**PROMPT**
When you copy the entries, match them exactly and omit the pictures.

Before-and-after page screenshots

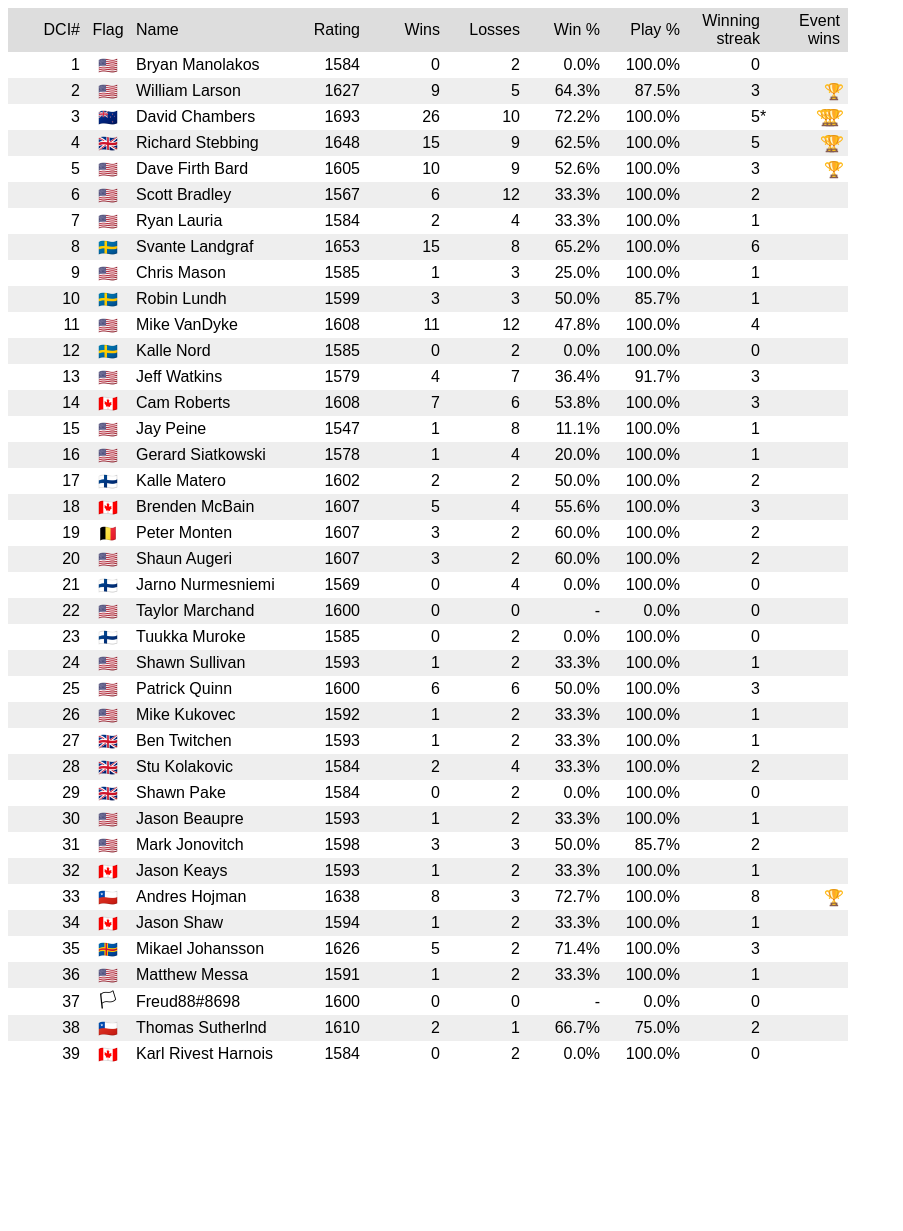
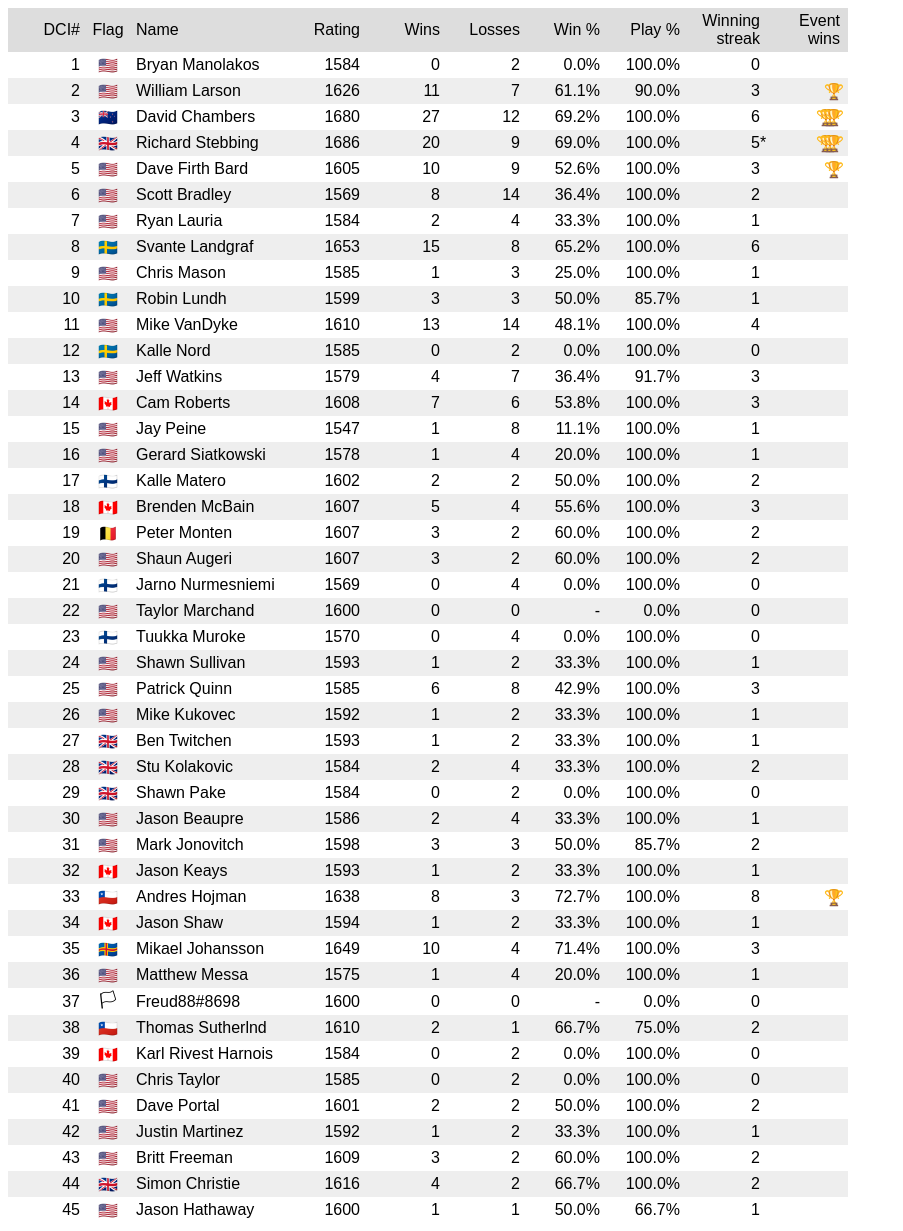
Before and after one commit to davidchambers/iceagemagic.com, a website: page public/players/index.html in a window 1280 px wide. Shown: the whole page, without its empty margins (0-903 px from the left). Before the commit the page ends 1075 px from the top, so only its background shows below. Drawn offline with Linux system fonts and the light colour scheme; a web font is replaced by a local one.

Commit message:
Ice Age IX

```diff
--- a/public/players/index.html
+++ b/public/players/index.html
@@ -81,11 +81,11 @@
           <td>2</td>
           <td>🇺🇸</td>
           <td>William Larson</td>
-          <td>1627</td>
-          <td>9</td>
-          <td>5</td>
-          <td>64.3%</td>
-          <td title="2 drops">87.5%</td>
+          <td>1626</td>
+          <td>11</td>
+          <td>7</td>
+          <td>61.1%</td>
+          <td title="2 drops">90.0%</td>
           <td>3</td>
           <td>🏆</td>
         </tr>
@@ -93,25 +93,25 @@
           <td>3</td>
           <td>🇳🇿</td>
           <td>David Chambers</td>
-          <td>1693</td>
-          <td>26</td>
-          <td>10</td>
-          <td>72.2%</td>
+          <td>1680</td>
+          <td>27</td>
+          <td>12</td>
+          <td>69.2%</td>
           <td title="0 drops">100.0%</td>
-          <td class="unbroken">5</td>
+          <td>6</td>
           <td>🏆🏆🏆</td>
         </tr>
         <tr>
           <td>4</td>
           <td>🇬🇧</td>
           <td>Richard Stebbing</td>
-          <td>1648</td>
-          <td>15</td>
+          <td>1686</td>
+          <td>20</td>
           <td>9</td>
-          <td>62.5%</td>
+          <td>69.0%</td>
           <td title="0 drops">100.0%</td>
-          <td>5</td>
-          <td>🏆🏆</td>
+          <td class="unbroken">5</td>
+          <td>🏆🏆🏆</td>
         </tr>
         <tr>
           <td>5</td>
@@ -129,10 +129,10 @@
           <td>6</td>
           <td>🇺🇸</td>
           <td>Scott Bradley</td>
-          <td>1567</td>
-          <td>6</td>
-          <td>12</td>
-          <td>33.3%</td>
+          <td>1569</td>
+          <td>8</td>
+          <td>14</td>
+          <td>36.4%</td>
           <td title="0 drops">100.0%</td>
           <td>2</td>
           <td></td>
@@ -189,10 +189,10 @@
           <td>11</td>
           <td>🇺🇸</td>
           <td>Mike VanDyke</td>
-          <td>1608</td>
-          <td>11</td>
-          <td>12</td>
-          <td>47.8%</td>
+          <td>1610</td>
+          <td>13</td>
+          <td>14</td>
+          <td>48.1%</td>
           <td title="0 drops">100.0%</td>
           <td>4</td>
           <td></td>
@@ -333,9 +333,9 @@
           <td>23</td>
           <td>🇫🇮</td>
           <td>Tuukka Muroke</td>
-          <td>1585</td>
+          <td>1570</td>
           <td>0</td>
-          <td>2</td>
+          <td>4</td>
           <td>0.0%</td>
           <td title="0 drops">100.0%</td>
           <td>0</td>
@@ -357,10 +357,10 @@
           <td>25</td>
           <td>🇺🇸</td>
           <td>Patrick Quinn</td>
-          <td>1600</td>
+          <td>1585</td>
           <td>6</td>
-          <td>6</td>
-          <td>50.0%</td>
+          <td>8</td>
+          <td>42.9%</td>
           <td title="0 drops">100.0%</td>
           <td>3</td>
           <td></td>
@@ -417,9 +417,9 @@
           <td>30</td>
           <td>🇺🇸</td>
           <td>Jason Beaupre</td>
-          <td>1593</td>
-          <td>1</td>
+          <td>1586</td>
           <td>2</td>
+          <td>4</td>
           <td>33.3%</td>
           <td title="0 drops">100.0%</td>
           <td>1</td>
@@ -477,9 +477,9 @@
           <td>35</td>
           <td>🇦🇽</td>
           <td>Mikael Johansson</td>
-          <td>1626</td>
-          <td>5</td>
-          <td>2</td>
+          <td>1649</td>
+          <td>10</td>
+          <td>4</td>
           <td>71.4%</td>
           <td title="0 drops">100.0%</td>
           <td>3</td>
@@ -489,10 +489,10 @@
           <td>36</td>
           <td>🇺🇸</td>
           <td>Matthew Messa</td>
-          <td>1591</td>
+          <td>1575</td>
           <td>1</td>
-          <td>2</td>
-          <td>33.3%</td>
+          <td>4</td>
+          <td>20.0%</td>
           <td title="0 drops">100.0%</td>
           <td>1</td>
           <td></td>
@@ -533,6 +533,78 @@
           <td>0</td>
           <td></td>
         </tr>
+        <tr>
+          <td>40</td>
+          <td>🇺🇸</td>
+          <td>Chris Taylor</td>
+          <td>1585</td>
+          <td>0</td>
+          <td>2</td>
+          <td>0.0%</td>
+          <td title="0 drops">100.0%</td>
+          <td>0</td>
+          <td></td>
+        </tr>
+        <tr>
+          <td>41</td>
+          <td>🇺🇸</td>
+          <td>Dave Portal</td>
+          <td>1601</td>
+          <td>2</td>
+          <td>2</td>
+          <td>50.0%</td>
+          <td title="0 drops">100.0%</td>
+          <td>2</td>
+          <td></td>
+        </tr>
+        <tr>
+          <td>42</td>
+          <td>🇺🇸</td>
+          <td>Justin Martinez</td>
+          <td>1592</td>
+          <td>1</td>
+          <td>2</td>
+          <td>33.3%</td>
+          <td title="0 drops">100.0%</td>
+          <td>1</td>
+          <td></td>
+        </tr>
+        <tr>
+          <td>43</td>
+          <td>🇺🇸</td>
+          <td>Britt Freeman</td>
+          <td>1609</td>
+          <td>3</td>
+          <td>2</td>
+          <td>60.0%</td>
+          <td title="0 drops">100.0%</td>
+          <td>2</td>
+          <td></td>
+        </tr>
+        <tr>
+          <td>44</td>
+          <td>🇬🇧</td>
+          <td>Simon Christie</td>
+          <td>1616</td>
+          <td>4</td>
+          <td>2</td>
+          <td>66.7%</td>
+          <td title="0 drops">100.0%</td>
+          <td>2</td>
+          <td></td>
+        </tr>
+        <tr>
+          <td>45</td>
+          <td>🇺🇸</td>
+          <td>Jason Hathaway</td>
+          <td>1600</td>
+          <td>1</td>
+          <td>1</td>
+          <td>50.0%</td>
+          <td title="1 drop">66.7%</td>
+          <td>1</td>
+          <td></td>
+        </tr>
       </tbody>
     </table>
   </body>
```
Also changed, not shown: src/data/events.js (+37 -0 lines), src/data/players.js (+36 -0 lines).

**RESULT**
Before and after one commit to davidchambers/iceagemagic.com, a website: page public/players/index.html in a window 1280 px wide. Shown: the whole page, without its empty margins (0-903 px from the left). Before the commit the page ends 1075 px from the top, so only its background shows below. Drawn offline with Linux system fonts and the light colour scheme; a web font is replaced by a local one.

Commit message:
Ice Age IX

```diff
--- a/public/players/index.html
+++ b/public/players/index.html
@@ -81,11 +81,11 @@
           <td>2</td>
           <td>🇺🇸</td>
           <td>William Larson</td>
-          <td>1627</td>
-          <td>9</td>
-          <td>5</td>
-          <td>64.3%</td>
-          <td title="2 drops">87.5%</td>
+          <td>1626</td>
+          <td>11</td>
+          <td>7</td>
+          <td>61.1%</td>
+          <td title="2 drops">90.0%</td>
           <td>3</td>
           <td>🏆</td>
         </tr>
@@ -93,25 +93,25 @@
           <td>3</td>
           <td>🇳🇿</td>
           <td>David Chambers</td>
-          <td>1693</td>
-          <td>26</td>
-          <td>10</td>
-          <td>72.2%</td>
+          <td>1680</td>
+          <td>27</td>
+          <td>12</td>
+          <td>69.2%</td>
           <td title="0 drops">100.0%</td>
-          <td class="unbroken">5</td>
+          <td>6</td>
           <td>🏆🏆🏆</td>
         </tr>
         <tr>
           <td>4</td>
           <td>🇬🇧</td>
           <td>Richard Stebbing</td>
-          <td>1648</td>
-          <td>15</td>
+          <td>1686</td>
+          <td>20</td>
           <td>9</td>
-          <td>62.5%</td>
+          <td>69.0%</td>
           <td title="0 drops">100.0%</td>
-          <td>5</td>
-          <td>🏆🏆</td>
+          <td class="unbroken">5</td>
+          <td>🏆🏆🏆</td>
         </tr>
         <tr>
           <td>5</td>
@@ -129,10 +129,10 @@
           <td>6</td>
           <td>🇺🇸</td>
           <td>Scott Bradley</td>
-          <td>1567</td>
-          <td>6</td>
-          <td>12</td>
-          <td>33.3%</td>
+          <td>1569</td>
+          <td>8</td>
+          <td>14</td>
+          <td>36.4%</td>
           <td title="0 drops">100.0%</td>
           <td>2</td>
           <td></td>
@@ -189,10 +189,10 @@
           <td>11</td>
           <td>🇺🇸</td>
           <td>Mike VanDyke</td>
-          <td>1608</td>
-          <td>11</td>
-          <td>12</td>
-          <td>47.8%</td>
+          <td>1610</td>
+          <td>13</td>
+          <td>14</td>
+          <td>48.1%</td>
           <td title="0 drops">100.0%</td>
           <td>4</td>
           <td></td>
@@ -333,9 +333,9 @@
           <td>23</td>
           <td>🇫🇮</td>
           <td>Tuukka Muroke</td>
-          <td>1585</td>
+          <td>1570</td>
           <td>0</td>
-          <td>2</td>
+          <td>4</td>
           <td>0.0%</td>
           <td title="0 drops">100.0%</td>
           <td>0</td>
@@ -357,10 +357,10 @@
           <td>25</td>
           <td>🇺🇸</td>
           <td>Patrick Quinn</td>
-          <td>1600</td>
+          <td>1585</td>
           <td>6</td>
-          <td>6</td>
-          <td>50.0%</td>
+          <td>8</td>
+          <td>42.9%</td>
           <td title="0 drops">100.0%</td>
           <td>3</td>
           <td></td>
@@ -417,9 +417,9 @@
           <td>30</td>
           <td>🇺🇸</td>
           <td>Jason Beaupre</td>
-          <td>1593</td>
-          <td>1</td>
+          <td>1586</td>
           <td>2</td>
+          <td>4</td>
           <td>33.3%</td>
           <td title="0 drops">100.0%</td>
           <td>1</td>
@@ -477,9 +477,9 @@
           <td>35</td>
           <td>🇦🇽</td>
           <td>Mikael Johansson</td>
-          <td>1626</td>
-          <td>5</td>
-          <td>2</td>
+          <td>1649</td>
+          <td>10</td>
+          <td>4</td>
           <td>71.4%</td>
           <td title="0 drops">100.0%</td>
           <td>3</td>
@@ -489,10 +489,10 @@
           <td>36</td>
           <td>🇺🇸</td>
           <td>Matthew Messa</td>
-          <td>1591</td>
+          <td>1575</td>
           <td>1</td>
-          <td>2</td>
-          <td>33.3%</td>
+          <td>4</td>
+          <td>20.0%</td>
           <td title="0 drops">100.0%</td>
           <td>1</td>
           <td></td>
@@ -533,6 +533,78 @@
           <td>0</td>
           <td></td>
         </tr>
+        <tr>
+          <td>40</td>
+          <td>🇺🇸</td>
+          <td>Chris Taylor</td>
+          <td>1585</td>
+          <td>0</td>
+          <td>2</td>
+          <td>0.0%</td>
+          <td title="0 drops">100.0%</td>
+          <td>0</td>
+          <td></td>
+        </tr>
+        <tr>
+          <td>41</td>
+          <td>🇺🇸</td>
+          <td>Dave Portal</td>
+          <td>1601</td>
+          <td>2</td>
+          <td>2</td>
+          <td>50.0%</td>
+          <td title="0 drops">100.0%</td>
+          <td>2</td>
+          <td></td>
+        </tr>
+        <tr>
+          <td>42</td>
+          <td>🇺🇸</td>
+          <td>Justin Martinez</td>
+          <td>1592</td>
+          <td>1</td>
+          <td>2</td>
+          <td>33.3%</td>
+          <td title="0 drops">100.0%</td>
+          <td>1</td>
+          <td></td>
+        </tr>
+        <tr>
+          <td>43</td>
+          <td>🇺🇸</td>
+          <td>Britt Freeman</td>
+          <td>1609</td>
+          <td>3</td>
+          <td>2</td>
+          <td>60.0%</td>
+          <td title="0 drops">100.0%</td>
+          <td>2</td>
+          <td></td>
+        </tr>
+        <tr>
+          <td>44</td>
+          <td>🇬🇧</td>
+          <td>Simon Christie</td>
+          <td>1616</td>
+          <td>4</td>
+          <td>2</td>
+          <td>66.7%</td>
+          <td title="0 drops">100.0%</td>
+          <td>2</td>
+          <td></td>
+        </tr>
+        <tr>
+          <td>45</td>
+          <td>🇺🇸</td>
+          <td>Jason Hathaway</td>
+          <td>1600</td>
+          <td>1</td>
+          <td>1</td>
+          <td>50.0%</td>
+          <td title="1 drop">66.7%</td>
+          <td>1</td>
+          <td></td>
+        </tr>
       </tbody>
     </table>
   </body>
```
Also changed, not shown: src/data/events.js (+37 -0 lines), src/data/players.js (+36 -0 lines).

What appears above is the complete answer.